BBC News - UK yacht Cheeki Rafiki missing in mid-Atlantic

Hopefully the Coastguard will be requesting that we immediately scramble one of our long range SAR assets ........

........ Oh hang on a minute

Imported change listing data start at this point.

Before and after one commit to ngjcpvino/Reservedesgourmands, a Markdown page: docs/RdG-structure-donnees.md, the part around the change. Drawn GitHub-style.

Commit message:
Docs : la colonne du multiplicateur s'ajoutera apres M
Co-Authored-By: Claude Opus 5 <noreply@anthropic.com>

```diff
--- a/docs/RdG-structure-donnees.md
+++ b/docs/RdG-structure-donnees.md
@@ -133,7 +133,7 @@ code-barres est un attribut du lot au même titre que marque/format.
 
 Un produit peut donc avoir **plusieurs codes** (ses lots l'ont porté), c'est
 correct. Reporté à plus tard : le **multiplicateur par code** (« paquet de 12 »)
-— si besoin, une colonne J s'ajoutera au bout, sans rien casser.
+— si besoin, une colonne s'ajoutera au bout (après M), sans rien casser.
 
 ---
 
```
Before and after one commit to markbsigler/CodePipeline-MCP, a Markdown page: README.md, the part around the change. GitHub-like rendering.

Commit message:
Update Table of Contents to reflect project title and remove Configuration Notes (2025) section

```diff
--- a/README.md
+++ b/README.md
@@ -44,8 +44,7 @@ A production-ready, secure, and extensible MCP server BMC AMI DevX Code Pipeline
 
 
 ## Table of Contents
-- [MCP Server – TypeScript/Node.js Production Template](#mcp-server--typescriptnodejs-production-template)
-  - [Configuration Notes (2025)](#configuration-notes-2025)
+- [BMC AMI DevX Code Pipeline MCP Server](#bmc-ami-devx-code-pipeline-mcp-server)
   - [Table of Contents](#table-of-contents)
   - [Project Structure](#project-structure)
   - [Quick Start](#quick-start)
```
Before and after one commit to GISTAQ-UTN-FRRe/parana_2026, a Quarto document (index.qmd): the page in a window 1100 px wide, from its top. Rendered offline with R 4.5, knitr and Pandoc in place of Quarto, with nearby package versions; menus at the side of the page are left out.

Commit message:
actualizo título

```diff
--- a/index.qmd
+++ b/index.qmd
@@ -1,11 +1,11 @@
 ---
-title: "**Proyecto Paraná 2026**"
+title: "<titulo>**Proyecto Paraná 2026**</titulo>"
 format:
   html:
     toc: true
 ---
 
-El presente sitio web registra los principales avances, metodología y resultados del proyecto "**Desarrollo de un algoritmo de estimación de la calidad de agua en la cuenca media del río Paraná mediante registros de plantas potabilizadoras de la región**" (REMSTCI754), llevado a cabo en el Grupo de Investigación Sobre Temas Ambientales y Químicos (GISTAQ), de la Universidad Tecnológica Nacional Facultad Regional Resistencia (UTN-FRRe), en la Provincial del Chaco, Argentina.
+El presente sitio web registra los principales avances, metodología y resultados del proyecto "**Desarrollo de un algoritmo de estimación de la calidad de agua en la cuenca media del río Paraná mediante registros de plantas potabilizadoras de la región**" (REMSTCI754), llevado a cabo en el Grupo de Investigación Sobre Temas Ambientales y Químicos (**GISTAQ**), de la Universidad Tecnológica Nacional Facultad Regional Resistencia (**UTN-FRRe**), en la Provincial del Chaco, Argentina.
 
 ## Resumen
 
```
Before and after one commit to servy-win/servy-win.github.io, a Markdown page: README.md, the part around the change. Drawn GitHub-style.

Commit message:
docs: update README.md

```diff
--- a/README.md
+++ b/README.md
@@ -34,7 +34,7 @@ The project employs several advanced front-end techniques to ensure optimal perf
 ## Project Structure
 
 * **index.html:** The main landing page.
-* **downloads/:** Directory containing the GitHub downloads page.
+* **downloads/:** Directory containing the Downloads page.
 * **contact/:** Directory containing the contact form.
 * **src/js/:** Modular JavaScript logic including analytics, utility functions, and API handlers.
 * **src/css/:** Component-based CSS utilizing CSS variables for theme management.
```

I sincerely hope that the crew survive this ordeal.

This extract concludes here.